In Heise v. Fishing Co. of Alaska, Inc., 79 F.3d 903 (9th Cir. 1996), the court denied seaman status to an assistant engineer who had been working and living aboard a vessel for 30 days and performing maintenance and repairs. The court reasoned that Heise was a land-based worker whose connection with the vessel was to be limited to the time it was undergoing repairs.
The Alaska Supreme Court has also addressed the issue of seaman status in Scott v. Briggs Way Co., 909 P.2d 345 (Alaska 1996). The Court held that a commercial fisherman who was injured while moving a buoy on land prior to the beginning of the fishing season was not a seaman. The Court concluded that Scott's work assignments at the time of his injury were land-based. The Court stated that Jones Act remedies were reserved for sea-based maritime employees whose work regularly exposed them to the special hazards and disadvantages of working at sea.
The following cases have also addressed the issue of seaman status and should be considered: Fisher v. Nichols, 81 F.3d 319 (2d Cir. 1996) (racing yacht captain aboard vessel for one day is a seaman); Thier v. Lykes Bros., Inc., 900 F. Supp. 864 (S.D. Tex. 1995) (Merchant Marine cadet a seaman when injured in an automobile accident); Grayson v. Petro-Drive, Inc., 912 F. Supp. 258 (S.D. Tex. 1996) (held that whether or not a worker was a seaman was a question of fact when the worker performed his duties on vessels not owned by his employer); Tonnesen v. Yonkers Contracting Co., 82 F.3d 30 (2d Cir. 1996); Jones v. United States, 1996 U.S. Dist. LEXIS 1993 (E.D.La. Feb. 15, 1996); Dietrich v. United States, 1995 U.S. Dist. LEXIS 15504 (E.D.La. Oct. 19, 1995); Nix v. Sub Sea Int'l, Inc., 1995 U.S. Dist. LEXIS 14273 (Sept. 20, 1995); and Hardesty v. Rossi, 1995 U.S. Dist LEXIS 18466 (D. Md. Aug. 15, 1995). Dorr v. Maine Maritime Academy, 670 A.2d 930 (Me. 1996); and Caputo v. Clean Harbors, Inc., 630 N.Y.S.2d 816 (N.Y. App. Div. 1995).
The Wilander and Chandris decisions have created many new issues with which the lower courts have struggled. Generally, the issue of seaman status will not surface when representing the traditional seamen injured aboard their assigned vessels. However, representation of many other maritime workers will require careful investigation, inquiry and knowledge of current court decisions defining the term "seaman."

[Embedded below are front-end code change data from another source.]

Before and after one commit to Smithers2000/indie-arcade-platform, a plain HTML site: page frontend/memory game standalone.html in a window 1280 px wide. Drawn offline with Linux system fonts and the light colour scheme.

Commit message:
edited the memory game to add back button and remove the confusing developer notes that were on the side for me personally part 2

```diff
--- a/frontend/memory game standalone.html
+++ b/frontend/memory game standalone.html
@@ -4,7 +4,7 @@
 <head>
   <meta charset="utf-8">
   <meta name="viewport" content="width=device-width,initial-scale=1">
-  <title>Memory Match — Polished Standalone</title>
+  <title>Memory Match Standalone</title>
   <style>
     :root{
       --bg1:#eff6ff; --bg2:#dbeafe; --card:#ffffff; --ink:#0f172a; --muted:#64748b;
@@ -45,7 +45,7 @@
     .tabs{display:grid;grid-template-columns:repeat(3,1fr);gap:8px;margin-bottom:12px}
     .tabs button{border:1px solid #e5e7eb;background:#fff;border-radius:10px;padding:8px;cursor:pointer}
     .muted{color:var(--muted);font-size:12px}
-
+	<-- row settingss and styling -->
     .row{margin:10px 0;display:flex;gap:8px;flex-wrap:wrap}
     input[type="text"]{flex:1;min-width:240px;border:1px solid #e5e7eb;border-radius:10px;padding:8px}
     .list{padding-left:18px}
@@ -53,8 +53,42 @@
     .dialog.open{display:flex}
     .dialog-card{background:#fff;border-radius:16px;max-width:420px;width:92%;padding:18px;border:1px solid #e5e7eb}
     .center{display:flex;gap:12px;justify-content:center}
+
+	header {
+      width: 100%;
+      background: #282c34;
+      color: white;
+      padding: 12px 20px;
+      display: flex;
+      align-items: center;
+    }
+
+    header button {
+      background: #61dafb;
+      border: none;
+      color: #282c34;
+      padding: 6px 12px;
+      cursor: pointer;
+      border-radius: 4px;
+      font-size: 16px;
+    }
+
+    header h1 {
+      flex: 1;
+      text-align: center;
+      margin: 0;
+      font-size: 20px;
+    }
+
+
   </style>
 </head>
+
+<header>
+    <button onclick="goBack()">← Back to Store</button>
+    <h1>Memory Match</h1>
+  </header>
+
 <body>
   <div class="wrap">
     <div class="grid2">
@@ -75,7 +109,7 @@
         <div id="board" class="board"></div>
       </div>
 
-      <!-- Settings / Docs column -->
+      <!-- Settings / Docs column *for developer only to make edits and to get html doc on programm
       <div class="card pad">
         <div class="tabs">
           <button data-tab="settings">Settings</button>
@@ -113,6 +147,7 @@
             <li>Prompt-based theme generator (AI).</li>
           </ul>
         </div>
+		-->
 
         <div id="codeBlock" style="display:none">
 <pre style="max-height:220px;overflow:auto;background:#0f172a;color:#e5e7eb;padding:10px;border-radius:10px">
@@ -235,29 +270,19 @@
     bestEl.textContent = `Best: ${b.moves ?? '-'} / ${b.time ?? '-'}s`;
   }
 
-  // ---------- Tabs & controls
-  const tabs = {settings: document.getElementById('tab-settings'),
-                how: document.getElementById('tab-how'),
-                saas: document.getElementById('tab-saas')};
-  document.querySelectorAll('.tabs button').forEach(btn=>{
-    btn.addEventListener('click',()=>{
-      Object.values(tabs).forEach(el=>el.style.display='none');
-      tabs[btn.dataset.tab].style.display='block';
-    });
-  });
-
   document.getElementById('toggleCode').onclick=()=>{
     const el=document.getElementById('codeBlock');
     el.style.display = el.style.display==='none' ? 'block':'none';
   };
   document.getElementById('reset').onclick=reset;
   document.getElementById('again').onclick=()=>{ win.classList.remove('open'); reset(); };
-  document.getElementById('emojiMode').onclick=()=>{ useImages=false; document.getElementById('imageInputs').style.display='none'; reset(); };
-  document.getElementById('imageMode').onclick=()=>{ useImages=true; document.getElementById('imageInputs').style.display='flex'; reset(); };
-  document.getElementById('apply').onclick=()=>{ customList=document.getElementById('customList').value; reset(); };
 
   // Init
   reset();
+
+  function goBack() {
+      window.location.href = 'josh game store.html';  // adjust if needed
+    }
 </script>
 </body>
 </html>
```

1 The Federal Employers' Liability Act (FELA), 45 U.S.C. | 51, et seq., also provides railroad workers with the right to sue their employer.

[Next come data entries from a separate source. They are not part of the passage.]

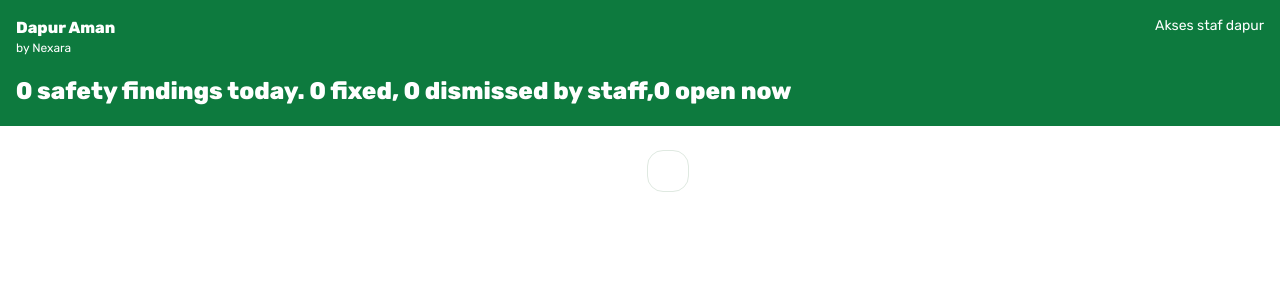
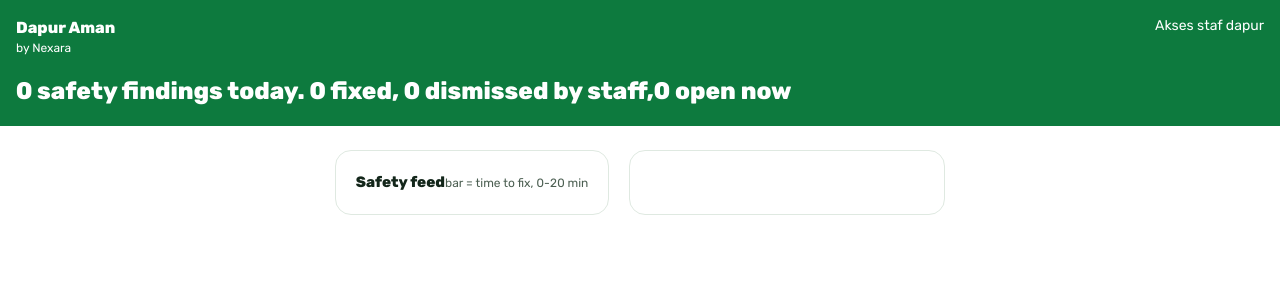
Before and after one commit to zayedrmdn/dapur-aman, a Next.js app in the folder frontend/: page /supervisor in a window 1280 px wide. Shown: the top 300 px of the page. Built offline with nearby package versions, Linux system fonts and the light colour scheme; what @mui/material-nextjs would draw is missing.

Commit message:
Add time to fix

```diff
--- a/frontend/app/components/SupervisorApp.tsx
+++ b/frontend/app/components/SupervisorApp.tsx
@@ -14,6 +14,9 @@ export default function SupervisorApp({ review = false }: { review?: boolean })
     const [fixCount, setFixCount] = useState(0)
     const [dismissCount, setDismissCount] = useState(0)
     const [openCount, setOpenCount] = useState(0)
+
+    const [timeToFix, setTimeToFix] = useState("0-20")
+
     async function logout() {
         try { await api("logout", {}); router.replace("/login"); }
         catch (error) { setError(error instanceof Error ? error.message : "Belum dapat keluar."); }
@@ -26,7 +29,13 @@ export default function SupervisorApp({ review = false }: { review?: boolean })
         >
         <main className="mx-auto grid max-w-[1440px] grid-cols-[minmax(0,1fr)] gap-5 p-4 [&>*]:min-w-0 md:grid-cols-[minmax(0,1fr)_minmax(0,1.15fr)] md:p-6">
             <section className="rounded-2xl border border-rule bg-paper p-4 md:order-2 md:p-5"></section>
-            <section className="grid content-start gap-5 md:order-1"></section>
+            <section className="grid content-start gap-5 md:order-1">
+                <div className="rounded-2xl border border-rule bg-paper p-4 md:p-5">
+                    <h2 className="flex items-baseline justify-between text-[15px] font-extrabold">Safety feed <small className="text-xs font-normal text-ink2">
+                        bar = time to fix, {timeToFix} min</small>
+                    </h2>
+                </div>
+            </section>
         </main>
     </SupervisorShell>
 }
```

2 FELA provides railroaders with heightened legal protections because of the dangerous nature of the railroad industry.
3 Wilander, 498 U.S. at 357.
4 Chandris, 132 L.Ed.2d at 337.
5 Chandris, 132 L.Ed.2d at 339.
6 Papai, 67 F.3d at 206.
7 Boy Scouts of America, 86 F.3d at 866.